The Miami Herald
December 5, 1999
Guatemalan murder case drags on 18 months after bishop's killing


 GUATEMALA CITY -- It has chewed up eight judges and prosecutors, sent at
 least half a dozen people into exile, triggered the arrests of four people and one
 dog, generated millions of words of news coverage and sucked the spirit out of
 countless Guatemalans.

 Nevertheless, 18 months after the murder of Bishop Juan Gerardi, the official
 investigation into his death seems no closer to a solution.

 ``I don't think you can put a timetable on an investigation like this, but I certainly
 don't expect to make arrests any time soon,'' said Leopoldo Zeissig, the latest
 prosecutor to take over a case that has become the most notorious albatross in
 Guatemala's decrepit legal system.


 Gerardi, an advocate of human rights during the civil war that raged in Guatemala
 for nearly four decades between Marxist guerrillas and military-dominated
 governments, was murdered April 26, 1998, less than 48 hours after he issued a
 report strongly critical of the country's armed forces.

 Someone battered in the bishop's skull as he was getting out of his car in
 downtown Guatemala City.

 The murder was widely assumed to be political, an act of retaliation for the
 bishop's report, and a shaken President Alvaro Arzu -- the president who finally
 negotiated the 1996 accord that brought the civil war to an end -- promised swift
 justice in the case.

 Instead, the case will almost certainly remain unsolved when Arzu leaves office in
 January because, among other obstacles, officials and witnesses associated with
 the case resign or go into hiding with clocklike regularity.


 The latest setback occurred in October when Celvin Galindo, the special
 prosecutor investigating the case, quit and fled to the United States, citing threats
 to his children.

 Indeed, proclaiming your life to be in danger over the Gerardi case seems to have
 become somewhat of a national pastime in Guatemala. The U.N. mission in
 Guatemala has granted protection to more than 80 people -- including judges,
 prosecutors, prospective witnesses and journalists -- who claimed to have
 received threats in connection with the investigation.

 One of the seemingly few people not to be threatened is prosecutor Zeissig, who
 has been on the job since October. He also spent six months on the case as an
 assistant prosecutor last year.

 Zeissig said his main work has been rebuilding the morale of his seven-member
 staff, which was shattered by Galindo's resignation, while systematically
 re-examining the two main avenues the investigation has taken so far:

 The priest. Mario Orantes, a priest who lived in Gerardi's residence, was arrested
 last year in connection with the murder. After he was held several months without
 trial, a judge ordered Orantes' release but allowed the investigation to continue.
 Orantes fled Guatemala for Houston last month after Arzu, during a televised
 interview, said the priest was involved in the murder.

 The original police theory was that Orantes -- perhaps with the help of a lover --
 murdered the bishop after being surprised in a homosexual act.

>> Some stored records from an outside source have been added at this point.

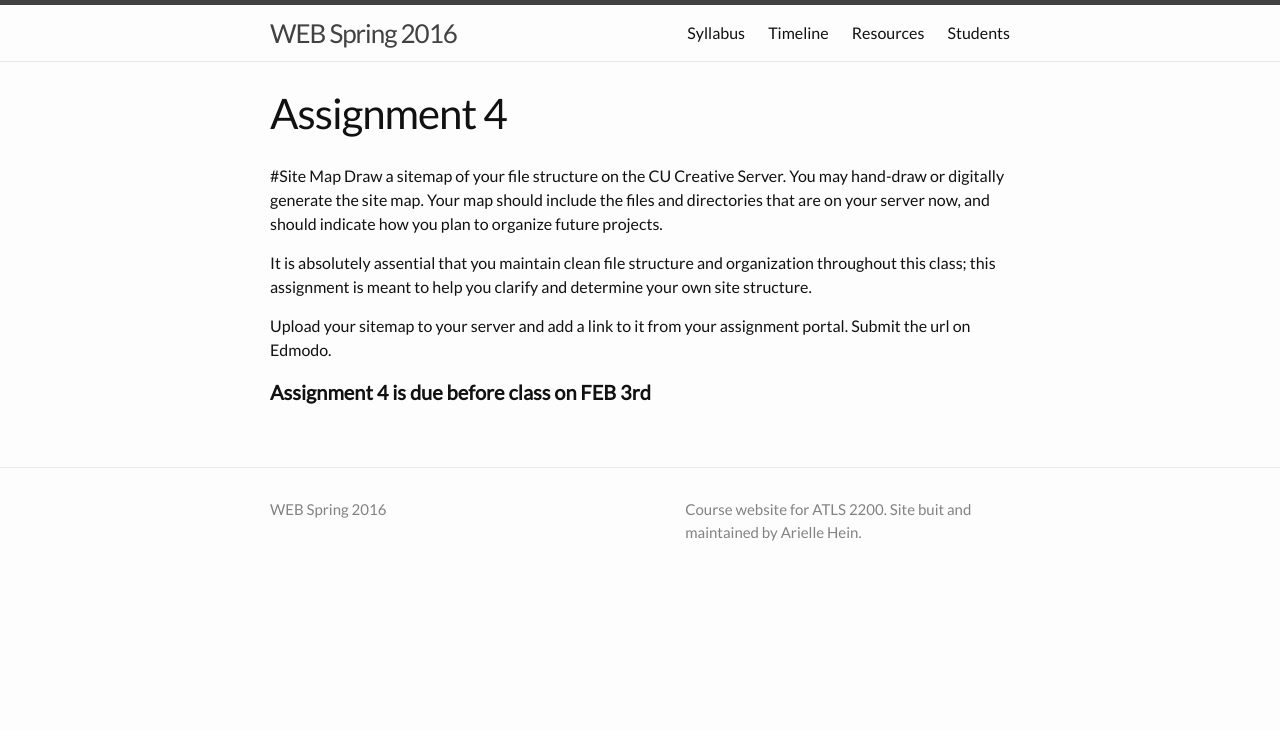
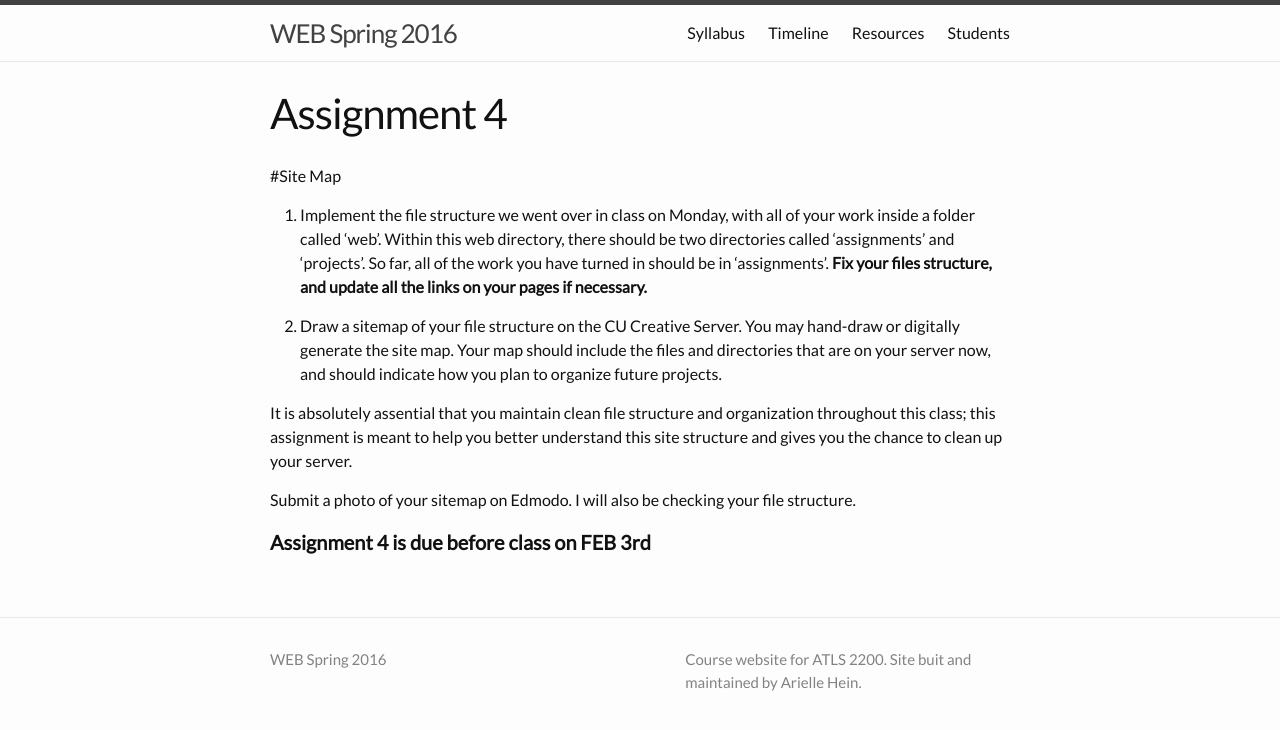
Before and after one commit to coloringchaos/web-spring-16, a Jekyll site: the page built from assignments/assignment-4.md, in a window 1280 px wide. Shown: the top 730 px of the page. Built offline with Jekyll 4.4.1, drawn with Linux system fonts in a browser that asks for light colours.

Commit message:
updating assignment

```diff
--- a/assignments/assignment-4.md
+++ b/assignments/assignment-4.md
@@ -5,10 +5,12 @@ permalink: /assignment-4/
 ---
 
 #Site Map
-Draw a sitemap of your file structure on the CU Creative Server. You may hand-draw or digitally generate the site map. Your map should include the files and directories that are on your server now, and should indicate how you plan to organize future projects.
+1. Implement the file structure we went over in class on Monday, with all of your work inside a folder called 'web'. Within this web directory, there should be two directories called 'assignments' and 'projects'. So far, all of the work you have turned in should be in 'assignments'. **Fix your files structure, and update all the links on your pages if necessary.**
 
-It is absolutely assential that you maintain clean file structure and organization throughout this class; this assignment is meant to help you clarify and determine your own site structure.
+2. Draw a sitemap of your file structure on the CU Creative Server. You may hand-draw or digitally generate the site map. Your map should include the files and directories that are on your server now, and should indicate how you plan to organize future projects.
 
-Upload your sitemap to your server and add a link to it from your assignment portal. Submit the url on Edmodo.
+It is absolutely assential that you maintain clean file structure and organization throughout this class; this assignment is meant to help you better understand this site structure and gives you the chance to clean up your server.
+
+Submit a photo of your sitemap on Edmodo. I will also be checking your file structure.
 
 ####  **Assignment 4 is due before class on FEB 3rd**
```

The major
 evidence: A Spanish pathologist said Gerardi's body showed signs of a dog
 attack, including bite marks that matched the teeth of Orantes' German shepherd,

 Other foreign pathologists, though, disputed the findings about the dog, and that
 theory has largely been discounted. Baloo, taken into police custody at the same
 time as Orantes, died in October -- in the same week that the priest fled the
 country. Since then, other, more compelling evidence, has surfaced.

 First, FBI chemical testing found faint traces of bloody footsteps leading to the
 door of Orantes' room. Then, in September, DNA tests conducted by the FBI in
 Washington showed that bloodstains found inside Orantes' room came from not
 only the priest, but two homeless men who lived in the park across the street.

 The DNA tests, coupled with inconsistencies in Orantes' testimony about the
 night of the killing, have kept the priest in the thick of the investigation. He said
 neither he nor his dog heard anything as the bishop was beaten to death, and he
 has never satisfactorily explained why he waited nearly an hour to report
 discovering the body.

 The military. Guatemalan human-rights organizations have said from the first
 hours of the investigation they think Gerardi was murdered by current or retired
 army officers, and their belief grows every day. The killer, they believe, will be
 found inside the army's high command, the presidential general staff (EMP).

 ``That's where everything points,'' said Frank LaRue, head of a human-rights law
 office that works closely with the Roman Catholic Church.

 The human-rights groups make much of the recent testimony of three new
 witnesses who worked at the EMP. One testified that an EMP captain arrived at
 the office much later that night than he had told police, leaving his whereabouts
 unaccounted for around the time of the murder.

 A second witness said he overheard several phone calls inside the EMP office --
 which is less than two blocks from the murder scene -- indicating an unusual
 amount of military activity in the neighborhood that night. And a third testified that
 the EMP had Gerardi under surveillance, including phone taps, for several years.
 But the surveillance ended in 1996, the witness added.

                      Copyright 1999 Miami Herald